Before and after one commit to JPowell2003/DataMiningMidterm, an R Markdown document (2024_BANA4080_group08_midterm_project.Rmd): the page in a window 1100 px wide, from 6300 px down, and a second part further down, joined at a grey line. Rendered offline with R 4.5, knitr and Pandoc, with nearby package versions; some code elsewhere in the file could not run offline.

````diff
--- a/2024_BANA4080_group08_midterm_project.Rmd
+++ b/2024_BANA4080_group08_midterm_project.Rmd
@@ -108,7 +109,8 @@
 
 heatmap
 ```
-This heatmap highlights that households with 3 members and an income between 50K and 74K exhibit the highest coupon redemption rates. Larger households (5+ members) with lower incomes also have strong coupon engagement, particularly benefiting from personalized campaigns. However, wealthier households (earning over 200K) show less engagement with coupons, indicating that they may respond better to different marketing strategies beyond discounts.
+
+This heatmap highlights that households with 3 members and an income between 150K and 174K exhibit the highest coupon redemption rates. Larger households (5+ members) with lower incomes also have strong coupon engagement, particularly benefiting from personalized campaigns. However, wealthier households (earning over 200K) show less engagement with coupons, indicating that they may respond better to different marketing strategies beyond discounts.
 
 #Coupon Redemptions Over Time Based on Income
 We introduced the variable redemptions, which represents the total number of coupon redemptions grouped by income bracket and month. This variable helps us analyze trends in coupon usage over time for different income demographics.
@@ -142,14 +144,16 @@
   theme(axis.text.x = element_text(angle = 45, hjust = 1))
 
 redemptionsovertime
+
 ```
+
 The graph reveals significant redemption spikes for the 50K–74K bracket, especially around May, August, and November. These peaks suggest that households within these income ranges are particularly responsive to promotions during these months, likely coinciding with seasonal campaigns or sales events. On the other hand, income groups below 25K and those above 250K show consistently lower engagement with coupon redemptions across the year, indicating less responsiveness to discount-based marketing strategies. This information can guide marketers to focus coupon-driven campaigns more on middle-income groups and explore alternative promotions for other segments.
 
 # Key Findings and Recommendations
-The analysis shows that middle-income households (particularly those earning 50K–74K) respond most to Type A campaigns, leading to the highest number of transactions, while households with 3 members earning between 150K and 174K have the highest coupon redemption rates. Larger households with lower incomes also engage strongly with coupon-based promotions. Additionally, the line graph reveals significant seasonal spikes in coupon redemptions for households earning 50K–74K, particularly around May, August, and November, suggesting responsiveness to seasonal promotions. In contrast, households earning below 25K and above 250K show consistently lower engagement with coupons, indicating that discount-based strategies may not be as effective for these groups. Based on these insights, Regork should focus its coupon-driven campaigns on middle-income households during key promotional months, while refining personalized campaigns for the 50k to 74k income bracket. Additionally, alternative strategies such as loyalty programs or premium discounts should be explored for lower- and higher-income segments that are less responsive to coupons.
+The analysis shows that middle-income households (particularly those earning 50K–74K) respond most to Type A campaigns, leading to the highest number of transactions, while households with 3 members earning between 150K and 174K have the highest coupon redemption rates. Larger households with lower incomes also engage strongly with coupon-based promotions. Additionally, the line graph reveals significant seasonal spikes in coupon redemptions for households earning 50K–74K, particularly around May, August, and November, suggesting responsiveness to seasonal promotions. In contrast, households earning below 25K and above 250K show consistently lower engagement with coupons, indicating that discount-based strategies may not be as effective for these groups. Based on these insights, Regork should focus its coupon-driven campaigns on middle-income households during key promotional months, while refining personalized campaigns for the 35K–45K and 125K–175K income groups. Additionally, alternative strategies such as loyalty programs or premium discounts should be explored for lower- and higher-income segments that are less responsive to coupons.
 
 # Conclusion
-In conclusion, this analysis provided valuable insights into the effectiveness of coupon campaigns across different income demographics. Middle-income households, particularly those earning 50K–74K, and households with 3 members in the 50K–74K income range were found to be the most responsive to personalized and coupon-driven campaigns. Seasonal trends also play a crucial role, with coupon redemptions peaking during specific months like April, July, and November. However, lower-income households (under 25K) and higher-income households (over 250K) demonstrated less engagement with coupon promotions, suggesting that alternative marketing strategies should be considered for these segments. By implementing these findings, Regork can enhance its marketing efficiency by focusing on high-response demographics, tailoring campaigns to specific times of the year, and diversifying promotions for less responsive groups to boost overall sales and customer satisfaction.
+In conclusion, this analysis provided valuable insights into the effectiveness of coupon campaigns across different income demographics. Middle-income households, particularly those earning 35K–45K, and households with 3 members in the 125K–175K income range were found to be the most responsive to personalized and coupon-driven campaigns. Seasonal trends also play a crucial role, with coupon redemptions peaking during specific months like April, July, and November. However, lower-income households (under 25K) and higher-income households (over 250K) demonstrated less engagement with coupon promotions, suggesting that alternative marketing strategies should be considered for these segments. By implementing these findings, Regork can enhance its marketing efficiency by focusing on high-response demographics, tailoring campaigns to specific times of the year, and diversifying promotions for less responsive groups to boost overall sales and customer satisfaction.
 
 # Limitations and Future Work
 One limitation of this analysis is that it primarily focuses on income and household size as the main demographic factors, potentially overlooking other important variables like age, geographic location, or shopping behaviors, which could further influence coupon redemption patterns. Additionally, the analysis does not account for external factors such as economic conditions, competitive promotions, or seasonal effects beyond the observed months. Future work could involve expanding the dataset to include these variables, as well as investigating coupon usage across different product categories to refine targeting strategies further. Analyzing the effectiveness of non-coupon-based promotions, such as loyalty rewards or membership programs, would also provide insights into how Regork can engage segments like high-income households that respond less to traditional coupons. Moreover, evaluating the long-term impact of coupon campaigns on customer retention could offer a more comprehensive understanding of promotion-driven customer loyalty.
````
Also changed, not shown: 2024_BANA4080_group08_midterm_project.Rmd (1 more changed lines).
####################
### Exercise aim
Print every record exactly as it was given.

### Result of the task
Before and after one commit to JPowell2003/DataMiningMidterm, an R Markdown document (2024_BANA4080_group08_midterm_project.Rmd): the page in a window 1100 px wide, from 6300 px down, and a second part further down, joined at a grey line. Rendered offline with R 4.5, knitr and Pandoc, with nearby package versions; some code elsewhere in the file could not run offline.

````diff
--- a/2024_BANA4080_group08_midterm_project.Rmd
+++ b/2024_BANA4080_group08_midterm_project.Rmd
@@ -108,7 +109,8 @@
 
 heatmap
 ```
-This heatmap highlights that households with 3 members and an income between 50K and 74K exhibit the highest coupon redemption rates. Larger households (5+ members) with lower incomes also have strong coupon engagement, particularly benefiting from personalized campaigns. However, wealthier households (earning over 200K) show less engagement with coupons, indicating that they may respond better to different marketing strategies beyond discounts.
+
+This heatmap highlights that households with 3 members and an income between 150K and 174K exhibit the highest coupon redemption rates. Larger households (5+ members) with lower incomes also have strong coupon engagement, particularly benefiting from personalized campaigns. However, wealthier households (earning over 200K) show less engagement with coupons, indicating that they may respond better to different marketing strategies beyond discounts.
 
 #Coupon Redemptions Over Time Based on Income
 We introduced the variable redemptions, which represents the total number of coupon redemptions grouped by income bracket and month. This variable helps us analyze trends in coupon usage over time for different income demographics.
@@ -142,14 +144,16 @@
   theme(axis.text.x = element_text(angle = 45, hjust = 1))
 
 redemptionsovertime
+
 ```
+
 The graph reveals significant redemption spikes for the 50K–74K bracket, especially around May, August, and November. These peaks suggest that households within these income ranges are particularly responsive to promotions during these months, likely coinciding with seasonal campaigns or sales events. On the other hand, income groups below 25K and those above 250K show consistently lower engagement with coupon redemptions across the year, indicating less responsiveness to discount-based marketing strategies. This information can guide marketers to focus coupon-driven campaigns more on middle-income groups and explore alternative promotions for other segments.
 
 # Key Findings and Recommendations
-The analysis shows that middle-income households (particularly those earning 50K–74K) respond most to Type A campaigns, leading to the highest number of transactions, while households with 3 members earning between 150K and 174K have the highest coupon redemption rates. Larger households with lower incomes also engage strongly with coupon-based promotions. Additionally, the line graph reveals significant seasonal spikes in coupon redemptions for households earning 50K–74K, particularly around May, August, and November, suggesting responsiveness to seasonal promotions. In contrast, households earning below 25K and above 250K show consistently lower engagement with coupons, indicating that discount-based strategies may not be as effective for these groups. Based on these insights, Regork should focus its coupon-driven campaigns on middle-income households during key promotional months, while refining personalized campaigns for the 50k to 74k income bracket. Additionally, alternative strategies such as loyalty programs or premium discounts should be explored for lower- and higher-income segments that are less responsive to coupons.
+The analysis shows that middle-income households (particularly those earning 50K–74K) respond most to Type A campaigns, leading to the highest number of transactions, while households with 3 members earning between 150K and 174K have the highest coupon redemption rates. Larger households with lower incomes also engage strongly with coupon-based promotions. Additionally, the line graph reveals significant seasonal spikes in coupon redemptions for households earning 50K–74K, particularly around May, August, and November, suggesting responsiveness to seasonal promotions. In contrast, households earning below 25K and above 250K show consistently lower engagement with coupons, indicating that discount-based strategies may not be as effective for these groups. Based on these insights, Regork should focus its coupon-driven campaigns on middle-income households during key promotional months, while refining personalized campaigns for the 35K–45K and 125K–175K income groups. Additionally, alternative strategies such as loyalty programs or premium discounts should be explored for lower- and higher-income segments that are less responsive to coupons.
 
 # Conclusion
-In conclusion, this analysis provided valuable insights into the effectiveness of coupon campaigns across different income demographics. Middle-income households, particularly those earning 50K–74K, and households with 3 members in the 50K–74K income range were found to be the most responsive to personalized and coupon-driven campaigns. Seasonal trends also play a crucial role, with coupon redemptions peaking during specific months like April, July, and November. However, lower-income households (under 25K) and higher-income households (over 250K) demonstrated less engagement with coupon promotions, suggesting that alternative marketing strategies should be considered for these segments. By implementing these findings, Regork can enhance its marketing efficiency by focusing on high-response demographics, tailoring campaigns to specific times of the year, and diversifying promotions for less responsive groups to boost overall sales and customer satisfaction.
+In conclusion, this analysis provided valuable insights into the effectiveness of coupon campaigns across different income demographics. Middle-income households, particularly those earning 35K–45K, and households with 3 members in the 125K–175K income range were found to be the most responsive to personalized and coupon-driven campaigns. Seasonal trends also play a crucial role, with coupon redemptions peaking during specific months like April, July, and November. However, lower-income households (under 25K) and higher-income households (over 250K) demonstrated less engagement with coupon promotions, suggesting that alternative marketing strategies should be considered for these segments. By implementing these findings, Regork can enhance its marketing efficiency by focusing on high-response demographics, tailoring campaigns to specific times of the year, and diversifying promotions for less responsive groups to boost overall sales and customer satisfaction.
 
 # Limitations and Future Work
 One limitation of this analysis is that it primarily focuses on income and household size as the main demographic factors, potentially overlooking other important variables like age, geographic location, or shopping behaviors, which could further influence coupon redemption patterns. Additionally, the analysis does not account for external factors such as economic conditions, competitive promotions, or seasonal effects beyond the observed months. Future work could involve expanding the dataset to include these variables, as well as investigating coupon usage across different product categories to refine targeting strategies further. Analyzing the effectiveness of non-coupon-based promotions, such as loyalty rewards or membership programs, would also provide insights into how Regork can engage segments like high-income households that respond less to traditional coupons. Moreover, evaluating the long-term impact of coupon campaigns on customer retention could offer a more comprehensive understanding of promotion-driven customer loyalty.
````
Also changed, not shown: 2024_BANA4080_group08_midterm_project.Rmd (1 more changed lines).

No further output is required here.